=== WHAT IS BEING ASKED ===
Exactly as written, set down each line of the data below except its pictures.

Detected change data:
____________

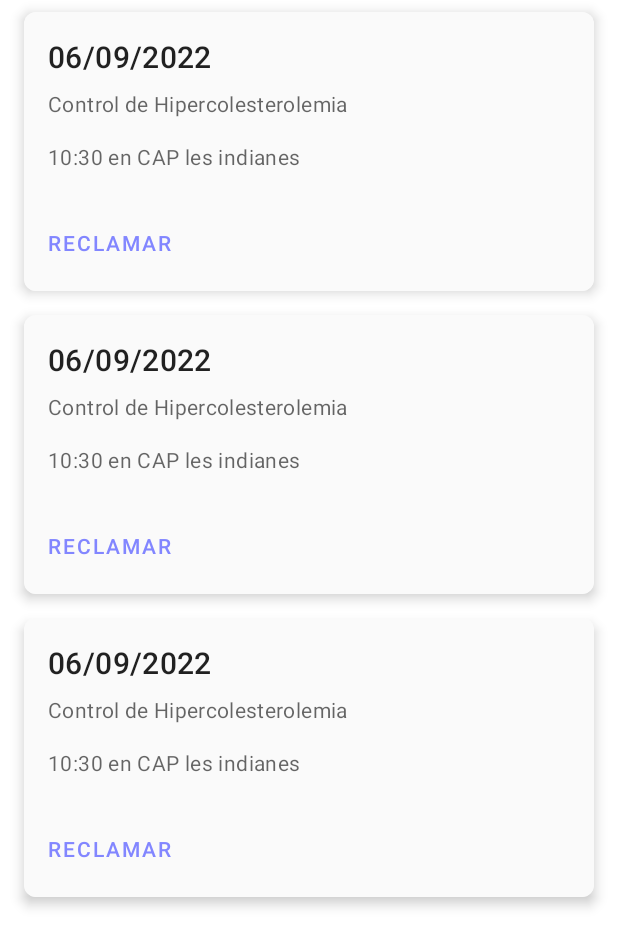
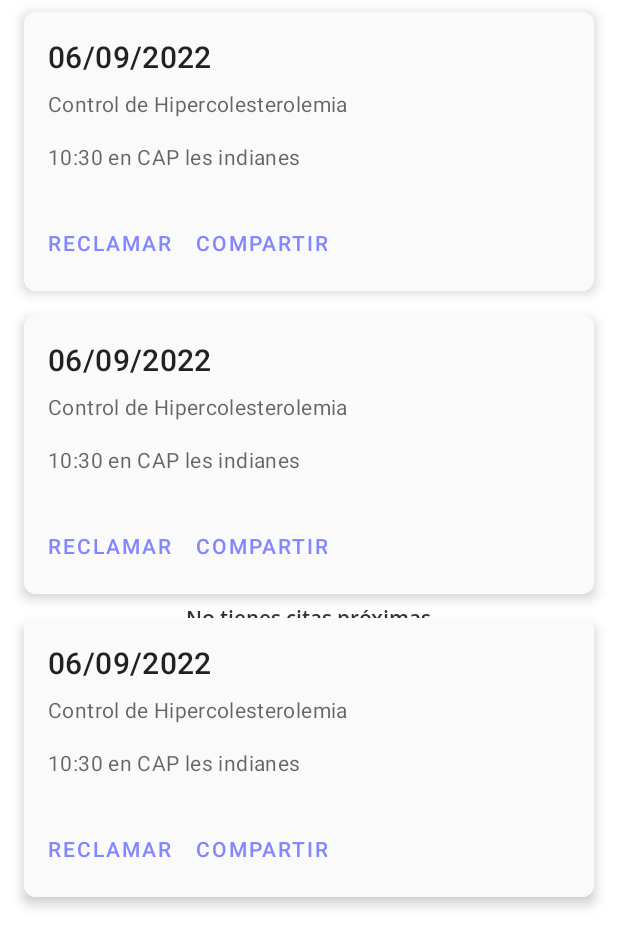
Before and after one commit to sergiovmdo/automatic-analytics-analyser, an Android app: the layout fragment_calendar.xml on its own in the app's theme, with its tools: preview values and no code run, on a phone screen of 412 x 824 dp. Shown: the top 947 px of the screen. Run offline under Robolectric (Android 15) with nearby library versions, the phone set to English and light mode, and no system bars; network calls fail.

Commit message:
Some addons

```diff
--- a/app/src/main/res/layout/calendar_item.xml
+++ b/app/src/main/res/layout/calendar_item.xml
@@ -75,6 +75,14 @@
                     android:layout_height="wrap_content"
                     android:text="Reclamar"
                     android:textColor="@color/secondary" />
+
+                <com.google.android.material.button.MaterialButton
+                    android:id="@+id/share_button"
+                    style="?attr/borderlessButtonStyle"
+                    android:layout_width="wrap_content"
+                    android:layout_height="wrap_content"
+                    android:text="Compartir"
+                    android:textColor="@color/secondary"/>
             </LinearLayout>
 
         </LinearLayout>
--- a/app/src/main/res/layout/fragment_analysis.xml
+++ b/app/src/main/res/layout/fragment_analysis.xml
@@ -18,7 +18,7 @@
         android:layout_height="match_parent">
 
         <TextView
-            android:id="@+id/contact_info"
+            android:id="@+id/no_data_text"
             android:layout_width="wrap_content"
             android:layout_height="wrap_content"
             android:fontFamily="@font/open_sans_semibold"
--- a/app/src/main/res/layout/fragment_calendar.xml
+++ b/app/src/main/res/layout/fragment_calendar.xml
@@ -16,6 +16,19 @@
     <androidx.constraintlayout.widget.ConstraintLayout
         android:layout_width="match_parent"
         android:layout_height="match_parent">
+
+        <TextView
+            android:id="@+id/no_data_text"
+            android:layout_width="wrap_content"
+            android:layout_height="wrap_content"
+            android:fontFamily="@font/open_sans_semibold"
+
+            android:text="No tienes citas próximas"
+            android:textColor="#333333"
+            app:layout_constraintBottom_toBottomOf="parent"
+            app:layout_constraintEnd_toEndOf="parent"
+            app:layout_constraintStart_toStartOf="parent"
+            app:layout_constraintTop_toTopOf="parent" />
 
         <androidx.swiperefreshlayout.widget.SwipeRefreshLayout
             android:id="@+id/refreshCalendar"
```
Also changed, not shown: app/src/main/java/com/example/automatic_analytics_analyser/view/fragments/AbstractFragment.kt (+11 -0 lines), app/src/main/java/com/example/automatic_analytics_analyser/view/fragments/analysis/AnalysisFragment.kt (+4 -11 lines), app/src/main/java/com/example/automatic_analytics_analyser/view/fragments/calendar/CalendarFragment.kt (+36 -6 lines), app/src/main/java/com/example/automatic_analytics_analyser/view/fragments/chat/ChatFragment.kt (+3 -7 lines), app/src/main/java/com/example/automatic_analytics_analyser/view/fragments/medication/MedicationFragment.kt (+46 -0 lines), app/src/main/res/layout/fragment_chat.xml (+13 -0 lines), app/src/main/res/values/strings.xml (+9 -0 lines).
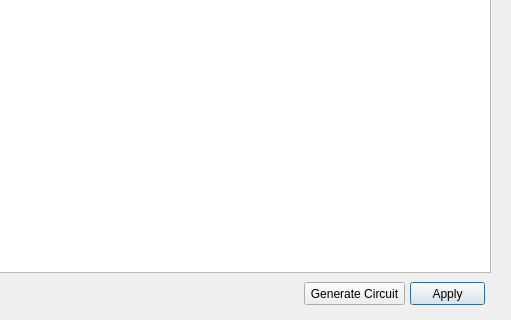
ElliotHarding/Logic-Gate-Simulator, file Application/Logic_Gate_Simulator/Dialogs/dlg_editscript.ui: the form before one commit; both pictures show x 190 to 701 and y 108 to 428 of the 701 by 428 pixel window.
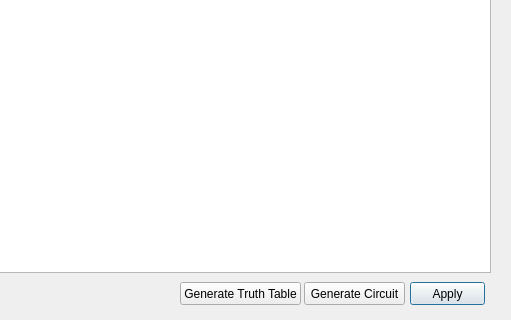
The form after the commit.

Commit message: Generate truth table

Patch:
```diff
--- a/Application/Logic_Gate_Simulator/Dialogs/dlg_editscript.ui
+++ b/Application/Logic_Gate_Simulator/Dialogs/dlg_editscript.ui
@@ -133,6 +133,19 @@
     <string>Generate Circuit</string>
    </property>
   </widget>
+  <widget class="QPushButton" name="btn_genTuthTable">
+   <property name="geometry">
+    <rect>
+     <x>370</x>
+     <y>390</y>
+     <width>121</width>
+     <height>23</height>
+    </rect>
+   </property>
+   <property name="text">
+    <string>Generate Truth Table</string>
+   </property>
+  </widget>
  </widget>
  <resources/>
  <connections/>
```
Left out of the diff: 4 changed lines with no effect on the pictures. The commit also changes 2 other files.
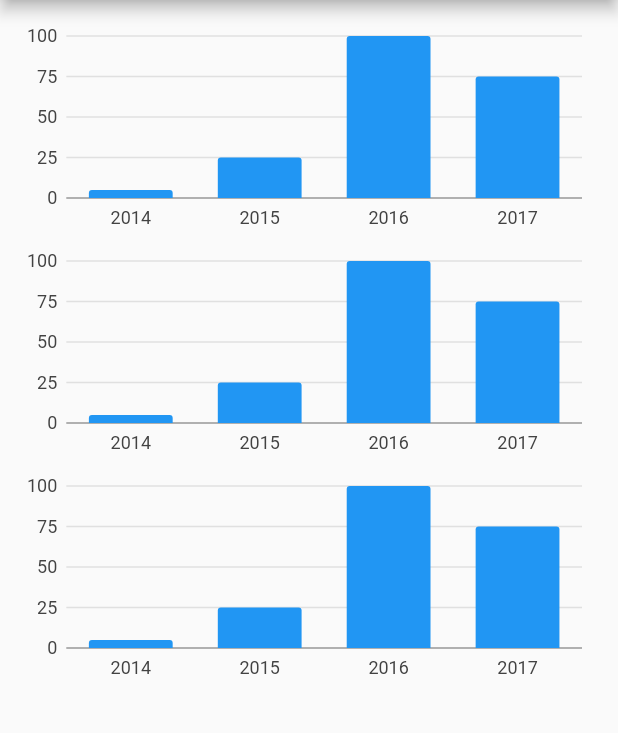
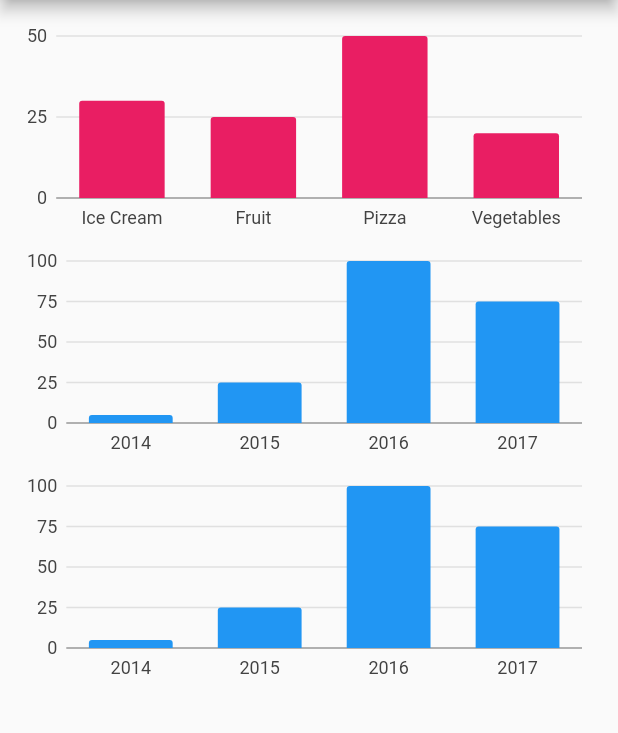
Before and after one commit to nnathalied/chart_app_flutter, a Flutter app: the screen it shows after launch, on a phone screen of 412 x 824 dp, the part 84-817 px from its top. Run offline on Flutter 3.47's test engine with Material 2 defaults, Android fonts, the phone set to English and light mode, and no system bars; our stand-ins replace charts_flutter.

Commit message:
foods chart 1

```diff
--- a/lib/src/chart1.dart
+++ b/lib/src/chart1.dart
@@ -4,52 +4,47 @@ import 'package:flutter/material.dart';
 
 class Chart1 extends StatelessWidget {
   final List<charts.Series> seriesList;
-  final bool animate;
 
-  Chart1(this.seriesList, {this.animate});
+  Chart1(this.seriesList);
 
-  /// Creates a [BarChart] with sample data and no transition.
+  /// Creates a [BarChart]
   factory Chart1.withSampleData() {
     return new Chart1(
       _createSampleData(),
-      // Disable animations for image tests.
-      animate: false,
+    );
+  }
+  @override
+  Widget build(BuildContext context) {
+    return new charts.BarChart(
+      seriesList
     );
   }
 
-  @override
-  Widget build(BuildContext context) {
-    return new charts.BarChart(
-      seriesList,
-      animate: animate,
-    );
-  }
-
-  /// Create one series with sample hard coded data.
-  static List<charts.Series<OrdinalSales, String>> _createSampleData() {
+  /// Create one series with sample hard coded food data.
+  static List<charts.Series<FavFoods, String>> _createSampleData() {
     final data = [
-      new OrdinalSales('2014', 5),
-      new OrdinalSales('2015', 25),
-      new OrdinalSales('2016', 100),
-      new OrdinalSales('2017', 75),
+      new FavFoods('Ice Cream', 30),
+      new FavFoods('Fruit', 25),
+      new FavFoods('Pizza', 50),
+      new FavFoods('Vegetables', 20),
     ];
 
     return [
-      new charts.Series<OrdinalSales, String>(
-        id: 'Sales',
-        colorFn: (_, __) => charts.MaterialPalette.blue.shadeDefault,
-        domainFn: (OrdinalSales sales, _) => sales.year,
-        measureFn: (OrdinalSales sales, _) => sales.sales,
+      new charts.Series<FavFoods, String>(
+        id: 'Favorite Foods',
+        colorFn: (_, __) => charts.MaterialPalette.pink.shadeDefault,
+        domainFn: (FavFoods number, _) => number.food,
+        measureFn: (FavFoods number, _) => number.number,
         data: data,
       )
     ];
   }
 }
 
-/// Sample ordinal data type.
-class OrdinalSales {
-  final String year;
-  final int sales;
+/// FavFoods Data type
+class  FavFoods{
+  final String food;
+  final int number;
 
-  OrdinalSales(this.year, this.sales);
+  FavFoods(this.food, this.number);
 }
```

____________

=== ANSWER TO THIS PROBLEM ===
Before and after one commit to sergiovmdo/automatic-analytics-analyser, an Android app: the layout fragment_calendar.xml on its own in the app's theme, with its tools: preview values and no code run, on a phone screen of 412 x 824 dp. Shown: the top 947 px of the screen. Run offline under Robolectric (Android 15) with nearby library versions, the phone set to English and light mode, and no system bars; network calls fail.

Commit message:
Some addons

```diff
--- a/app/src/main/res/layout/calendar_item.xml
+++ b/app/src/main/res/layout/calendar_item.xml
@@ -75,6 +75,14 @@
                     android:layout_height="wrap_content"
                     android:text="Reclamar"
                     android:textColor="@color/secondary" />
+
+                <com.google.android.material.button.MaterialButton
+                    android:id="@+id/share_button"
+                    style="?attr/borderlessButtonStyle"
+                    android:layout_width="wrap_content"
+                    android:layout_height="wrap_content"
+                    android:text="Compartir"
+                    android:textColor="@color/secondary"/>
             </LinearLayout>
 
         </LinearLayout>
--- a/app/src/main/res/layout/fragment_analysis.xml
+++ b/app/src/main/res/layout/fragment_analysis.xml
@@ -18,7 +18,7 @@
         android:layout_height="match_parent">
 
         <TextView
-            android:id="@+id/contact_info"
+            android:id="@+id/no_data_text"
             android:layout_width="wrap_content"
             android:layout_height="wrap_content"
             android:fontFamily="@font/open_sans_semibold"
--- a/app/src/main/res/layout/fragment_calendar.xml
+++ b/app/src/main/res/layout/fragment_calendar.xml
@@ -16,6 +16,19 @@
     <androidx.constraintlayout.widget.ConstraintLayout
         android:layout_width="match_parent"
         android:layout_height="match_parent">
+
+        <TextView
+            android:id="@+id/no_data_text"
+            android:layout_width="wrap_content"
+            android:layout_height="wrap_content"
+            android:fontFamily="@font/open_sans_semibold"
+
+            android:text="No tienes citas próximas"
+            android:textColor="#333333"
+            app:layout_constraintBottom_toBottomOf="parent"
+            app:layout_constraintEnd_toEndOf="parent"
+            app:layout_constraintStart_toStartOf="parent"
+            app:layout_constraintTop_toTopOf="parent" />
 
         <androidx.swiperefreshlayout.widget.SwipeRefreshLayout
             android:id="@+id/refreshCalendar"
```
Also changed, not shown: app/src/main/java/com/example/automatic_analytics_analyser/view/fragments/AbstractFragment.kt (+11 -0 lines), app/src/main/java/com/example/automatic_analytics_analyser/view/fragments/analysis/AnalysisFragment.kt (+4 -11 lines), app/src/main/java/com/example/automatic_analytics_analyser/view/fragments/calendar/CalendarFragment.kt (+36 -6 lines), app/src/main/java/com/example/automatic_analytics_analyser/view/fragments/chat/ChatFragment.kt (+3 -7 lines), app/src/main/java/com/example/automatic_analytics_analyser/view/fragments/medication/MedicationFragment.kt (+46 -0 lines), app/src/main/res/layout/fragment_chat.xml (+13 -0 lines), app/src/main/res/values/strings.xml (+9 -0 lines).
ElliotHarding/Logic-Gate-Simulator, file Application/Logic_Gate_Simulator/Dialogs/dlg_editscript.ui: the form before one commit; both pictures show x 190 to 701 and y 108 to 428 of the 701 by 428 pixel window.
The form after the commit.

Commit message: Generate truth table

Patch:
```diff
--- a/Application/Logic_Gate_Simulator/Dialogs/dlg_editscript.ui
+++ b/Application/Logic_Gate_Simulator/Dialogs/dlg_editscript.ui
@@ -133,6 +133,19 @@
     <string>Generate Circuit</string>
    </property>
   </widget>
+  <widget class="QPushButton" name="btn_genTuthTable">
+   <property name="geometry">
+    <rect>
+     <x>370</x>
+     <y>390</y>
+     <width>121</width>
+     <height>23</height>
+    </rect>
+   </property>
+   <property name="text">
+    <string>Generate Truth Table</string>
+   </property>
+  </widget>
  </widget>
  <resources/>
  <connections/>
```
Left out of the diff: 4 changed lines with no effect on the pictures. The commit also changes 2 other files.
Before and after one commit to nnathalied/chart_app_flutter, a Flutter app: the screen it shows after launch, on a phone screen of 412 x 824 dp, the part 84-817 px from its top. Run offline on Flutter 3.47's test engine with Material 2 defaults, Android fonts, the phone set to English and light mode, and no system bars; our stand-ins replace charts_flutter.

Commit message:
foods chart 1

```diff
--- a/lib/src/chart1.dart
+++ b/lib/src/chart1.dart
@@ -4,52 +4,47 @@ import 'package:flutter/material.dart';
 
 class Chart1 extends StatelessWidget {
   final List<charts.Series> seriesList;
-  final bool animate;
 
-  Chart1(this.seriesList, {this.animate});
+  Chart1(this.seriesList);
 
-  /// Creates a [BarChart] with sample data and no transition.
+  /// Creates a [BarChart]
   factory Chart1.withSampleData() {
     return new Chart1(
       _createSampleData(),
-      // Disable animations for image tests.
-      animate: false,
+    );
+  }
+  @override
+  Widget build(BuildContext context) {
+    return new charts.BarChart(
+      seriesList
     );
   }
 
-  @override
-  Widget build(BuildContext context) {
-    return new charts.BarChart(
-      seriesList,
-      animate: animate,
-    );
-  }
-
-  /// Create one series with sample hard coded data.
-  static List<charts.Series<OrdinalSales, String>> _createSampleData() {
+  /// Create one series with sample hard coded food data.
+  static List<charts.Series<FavFoods, String>> _createSampleData() {
     final data = [
-      new OrdinalSales('2014', 5),
-      new OrdinalSales('2015', 25),
-      new OrdinalSales('2016', 100),
-      new OrdinalSales('2017', 75),
+      new FavFoods('Ice Cream', 30),
+      new FavFoods('Fruit', 25),
+      new FavFoods('Pizza', 50),
+      new FavFoods('Vegetables', 20),
     ];
 
     return [
-      new charts.Series<OrdinalSales, String>(
-        id: 'Sales',
-        colorFn: (_, __) => charts.MaterialPalette.blue.shadeDefault,
-        domainFn: (OrdinalSales sales, _) => sales.year,
-        measureFn: (OrdinalSales sales, _) => sales.sales,
+      new charts.Series<FavFoods, String>(
+        id: 'Favorite Foods',
+        colorFn: (_, __) => charts.MaterialPalette.pink.shadeDefault,
+        domainFn: (FavFoods number, _) => number.food,
+        measureFn: (FavFoods number, _) => number.number,
         data: data,
       )
     ];
   }
 }
 
-/// Sample ordinal data type.
-class OrdinalSales {
-  final String year;
-  final int sales;
+/// FavFoods Data type
+class  FavFoods{
+  final String food;
+  final int number;
 
-  OrdinalSales(this.year, this.sales);
+  FavFoods(this.food, this.number);
 }
```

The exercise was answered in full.